Band names don’t usually refer to the art of songwriting itself, but that’s exactly what Hook & Anchor does. “It kind of refers to the things a good song needs,” says Kati Claborn, singer and guitarist for the band (she also plays banjo and uke).

KMRIA stands for: Kiss My Royal Irish Ass,” says Casey Neill of Portland-based Pogues tribute band KMRIA. “The reference is from James Joyce’s Ulysses,” Neill says, explaining KMRIA is also referenced in Pogues’ song “Transmetropolitan.” 

If life were fair, the proceedings of grand juries would be broadcast on Comedy Central.

Though Wikipedia deems Portland-based acoustic five-piece Horse Feathers “indie folk,” frontman Justin Ringle is less sure. “I don’t even look at it as folk or neo-folk, necessarily,” Ringle tells EW

A good friend of mine in Seattle — an Eritrean immigrant who helped pen that country’s as yet unratified constitution — once pointed out that, should I really want to understand the collision of race and politics in the U.S., read the sports pages. I figured he was being coy, but the more I think about it, the more I comprehend sports as a microcosm of society, where all sorts of racial and social tensions play out, often in the subterranean codes of privilege, ability and competition.

It’s a timeless literary trope, from Ecclesiastes to Groundhog Day: A cynical man, mired in despair and the funk of worldly resentments, is confronted with the error of his ways to such an extent that he undergoes an immediate and permanent transformation, emerging from darkness into light. Such victories of the spirit are the epitome of happily ever after, and we never tire of their telling.
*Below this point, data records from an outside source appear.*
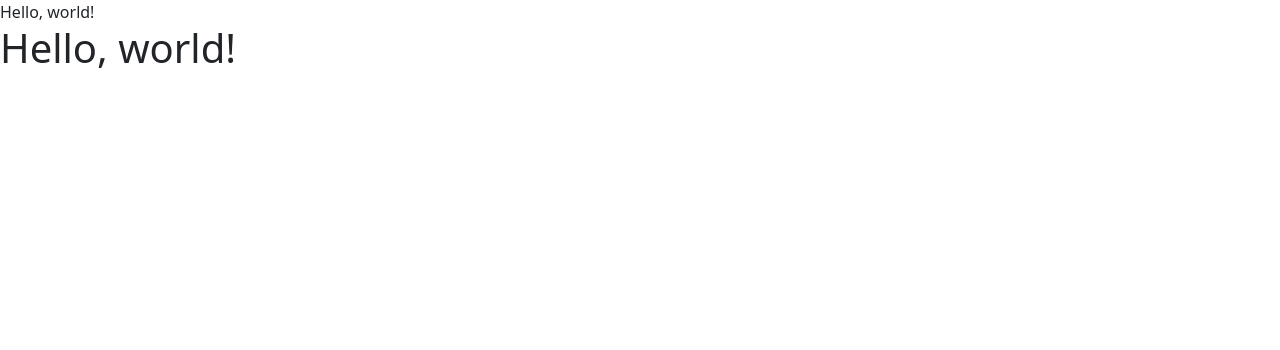
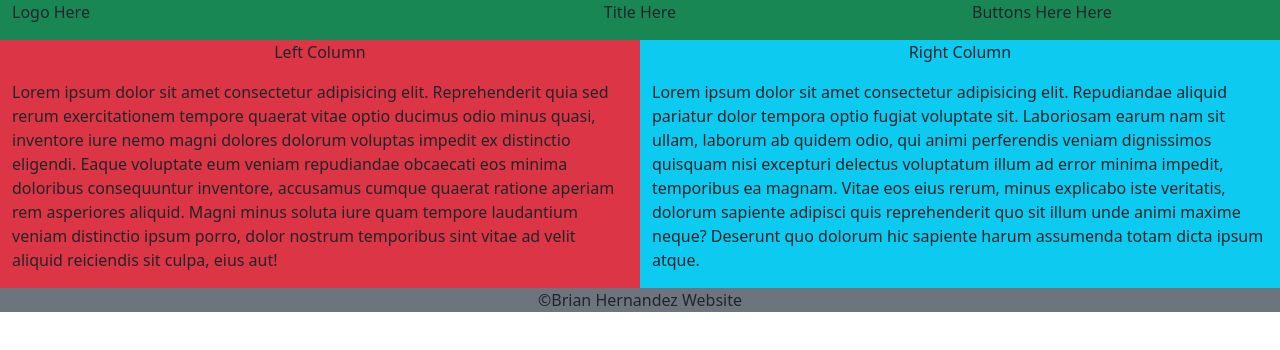
Before and after one commit to laurendavi/collab-practice-apr22, a plain HTML site: page index.html in a window 1280 px wide. Drawn offline with nearby package versions, Linux system fonts and the light colour scheme.

Commit message:
Finished Take Home Challenge

```diff
--- a/index.html
+++ b/index.html
@@ -7,12 +7,37 @@
 
     <!-- Bootstrap CSS -->
     <link href="https://cdn.jsdelivr.net/npm/bootstrap@5.1.3/dist/css/bootstrap.min.css" rel="stylesheet" integrity="sha384-1BmE4kWBq78iYhFldvKuhfTAU6auU8tT94WrHftjDbrCEXSU1oBoqyl2QvZ6jIW3" crossorigin="anonymous">
-    <link rel="stylesheet" href="./css/style.css"
+    <link rel="stylesheet" href="./css/style.css">
 
     <title>Hello, world!</title>
   </head>
   <body>
-    <h1>Hello, world!</h1>
+    <div class="container-fluid">
+      <div class="row bg-success">
+          <div class="col-3">
+              <p>Logo Here</p>
+          </div>
+          <div class="col-6">
+              <p class="text-center">Title Here</p>
+          </div>
+          <div class="col-3">
+              <p>Buttons Here Here</p>
+          </div>
+      </div>
+      <div class="row ">
+          <div class="col-6 bg-danger">
+              <p class="text-center">Left Column</p>
+              <p>Lorem ipsum dolor sit amet consectetur adipisicing elit. Reprehenderit quia sed rerum exercitationem tempore quaerat vitae optio ducimus odio minus quasi, inventore iure nemo magni dolores dolorum voluptas impedit ex distinctio eligendi. Eaque voluptate eum veniam repudiandae obcaecati eos minima doloribus consequuntur inventore, accusamus cumque quaerat ratione aperiam rem asperiores aliquid. Magni minus soluta iure quam tempore laudantium veniam distinctio ipsum porro, dolor nostrum temporibus sint vitae ad velit aliquid reiciendis sit culpa, eius aut!</p>
+          </div>
+          <div class="col-6 bg-info">
+              <p class="text-center">Right Column</p>
+              <p>Lorem ipsum dolor sit amet consectetur adipisicing elit. Repudiandae aliquid pariatur dolor tempora optio fugiat voluptate sit. Laboriosam earum nam sit ullam, laborum ab quidem odio, qui animi perferendis veniam dignissimos quisquam nisi excepturi delectus voluptatum illum ad error minima impedit, temporibus ea magnam. Vitae eos eius rerum, minus explicabo iste veritatis, dolorum sapiente adipisci quis reprehenderit quo sit illum unde animi maxime neque? Deserunt quo dolorum hic sapiente harum assumenda totam dicta ipsum atque.</p>
+          </div>
+      </div>
+      <div class="row bg-secondary">
+          <footer class="text-center">&copy;Brian Hernandez Website</footer>
+      </div>
+  </div>
 
     <!-- Optional JavaScript; choose one of the two! -->
 
```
PASSION FOR TEACHING

You broke my heart. You took what I loved away from me. I’m talking to you, UO. You have taken my work, my motivation, my passion and my dreams and thrown them away without care, without regret.
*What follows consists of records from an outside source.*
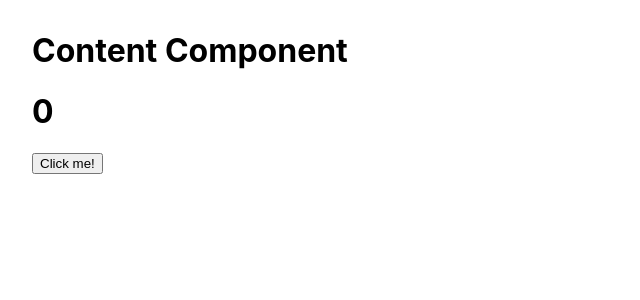
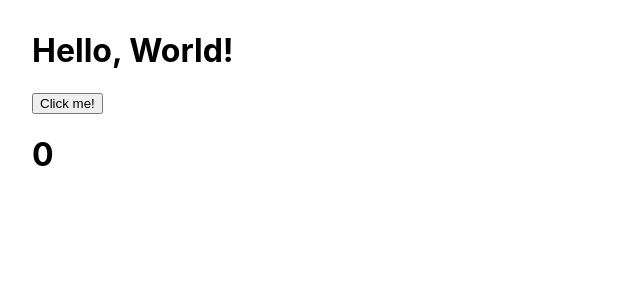
Before and after one commit to phanthang1994/learn_reactjs, a React (Create React App) app in the folder tiktok/: page / in a window 1280 px wide. Shown: the top 300 px of the page, without its empty margins (0-640 px from the left). Built offline with nearby package versions, Linux system fonts and the light colour scheme.

Commit message:
useCallback

```diff
--- a/tiktok/src/App.js
+++ b/tiktok/src/App.js
@@ -1,4 +1,4 @@
-import { useEffect, useRef, useState } from "react";
+import { useCallback, useEffect, useRef, useState } from "react";
 import Content from "./Content";
 
 // export default function Counter() {
@@ -8,8 +8,10 @@ import Content from "./Content";
 //     setCount(prevCount => prevCount + 1);
 //     setCount(prevCount => prevCount + 1);
 //     setCount(prevCount => prevCount + 1);
+      // console.log("Chir re-gender 1 lần");
+//   }
 
-//   }
+
 //   const increment = () => {
 //     // dùng thông thư��ng
 //     setCount(count + 1);
@@ -330,15 +332,15 @@ import Content from "./Content";
 function App() {
   const [count, setCount] = useState(0);
 
-  const increase = () => {
-    setCount(count + 1);
-  };
+  const handleIncrease = useCallback( () => {
+    setCount(pre => pre + 1);
+  },[])
 
   return (
     <div style={{ padding: "10px 32px" }}>
-      <Content count={count} />
+      <Content onIncrease={handleIncrease} />
       <h1>{count}</h1>
-      <button onClick={increase}>Click me!</button>
+
     </div>
   );
 }
--- a/tiktok/src/Content.js
+++ b/tiktok/src/Content.js
@@ -263,12 +263,13 @@ import { memo, useEffect, useState } from "react";
 //     </div>
 //   );
 // }
-function Content() {
+function Content({onIncrease}) {
   console.log("Content component rendered");
   return (
-    <div>
-      <h1>Content Component</h1>
-    </div>
+   <>
+    <h1>Hello, World!</h1>
+     <button onClick={onIncrease}>Click me!</button>
+   </>
   );
 }
 
```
My work is teaching. My motivation is the improvement of my students’ lives. My passion is seeing students understand something they didn’t understand before, and feeling like a better person because of that. My dreams are to improve as a teacher for the rest of my life.
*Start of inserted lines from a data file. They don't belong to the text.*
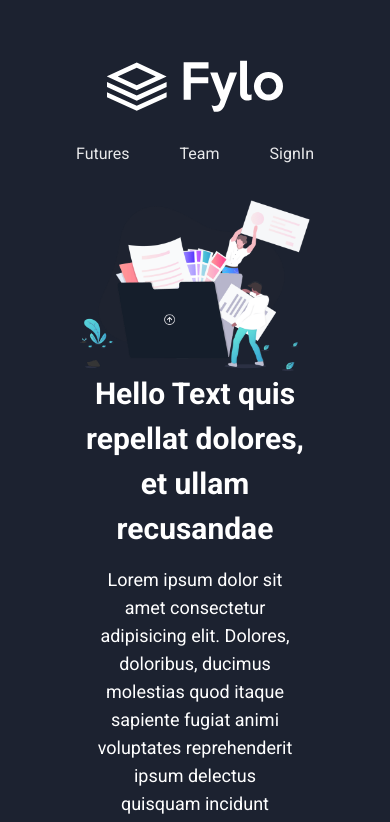
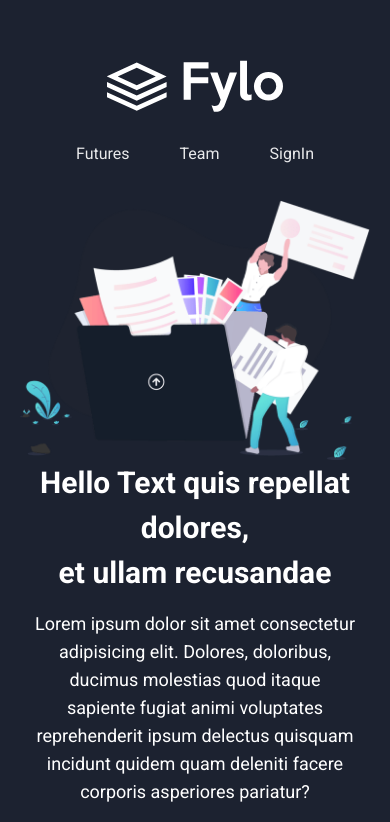
Before and after one commit to Hakam-aldeen-Kh/Fylo, a React (Vite) app: page / in a window 390 px wide. Shown: the top 822 px of the page. Built offline with nearby package versions, Linux system fonts and the light colour scheme.

Commit message:
fix padding of container

```diff
--- a/src/index.css
+++ b/src/index.css
@@ -7,7 +7,7 @@
     @apply flex justify-center items-center;
   }
   .container {
-    @apply px-[80px] mx-auto;
+    @apply px-[20px] md:px-[60px] lg:px-[80px] mx-auto;
   }
   .btn {
     @apply bg-[#42b0d1] hover:bg-[#8cdae4] transition-all duration-200;
```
Bob, Phil and Larry are in the existential hell that is the 26th-floor suite of a Holiday Inn overlooking Wichita, Kansas. Their JCPenney grey suits and their hopes of selling industrial lubricant set the prosaic scene for this morality tale. 

You might think while watching James Marsh’s The Theory of Everything that the people who made this movie have never been in a bar. There are several pub scenes, each lit in a filmy sort of blue probably meant to evoke the smoky drinking establishments of a previous era. Instead, it suggests the faux-night of a B movie.  It’s indicative of much of the film: excellent actors, ever-so-English settings and something just not quite right.

In the Kingdom of God, there are pancakes, sausages and scrambled eggs a-plenty. In the Kingdom of God, plastic flowers sit in clear glass vases to cheer up the fluorescent-lit room. In the Kingdom of God, a man named Lucky plays ragtime piano, and elderly ladies smile dreamily as they tap their fingers to the music.

Early every Sunday in the basement of First Christian Church on 11th and Oak, hundreds of transient, homeless and hungry people of Eugene line up to receive an offering of food, coffee and juice. For some it’s simply a free meal. For others it’s a brief respite from being hassled out of downtown, and a moment to sit and talk with other street folk and volunteers from the congregation.

It’s 9 am on a Wednesday in November; a dozen people gather under an awning around a fire in a metal drum with a Union Pacific locomotive rumbling loudly in the background. They shuffle around to form something close to a circle to talk about how it’s going at the Eugene Safe Spot for veterans. This tent community, focused on helping homeless veterans get into housing, is nestled into a low-lying pie-slice of land just west of Chambers Street between the Northwest Expressway and the train tracks.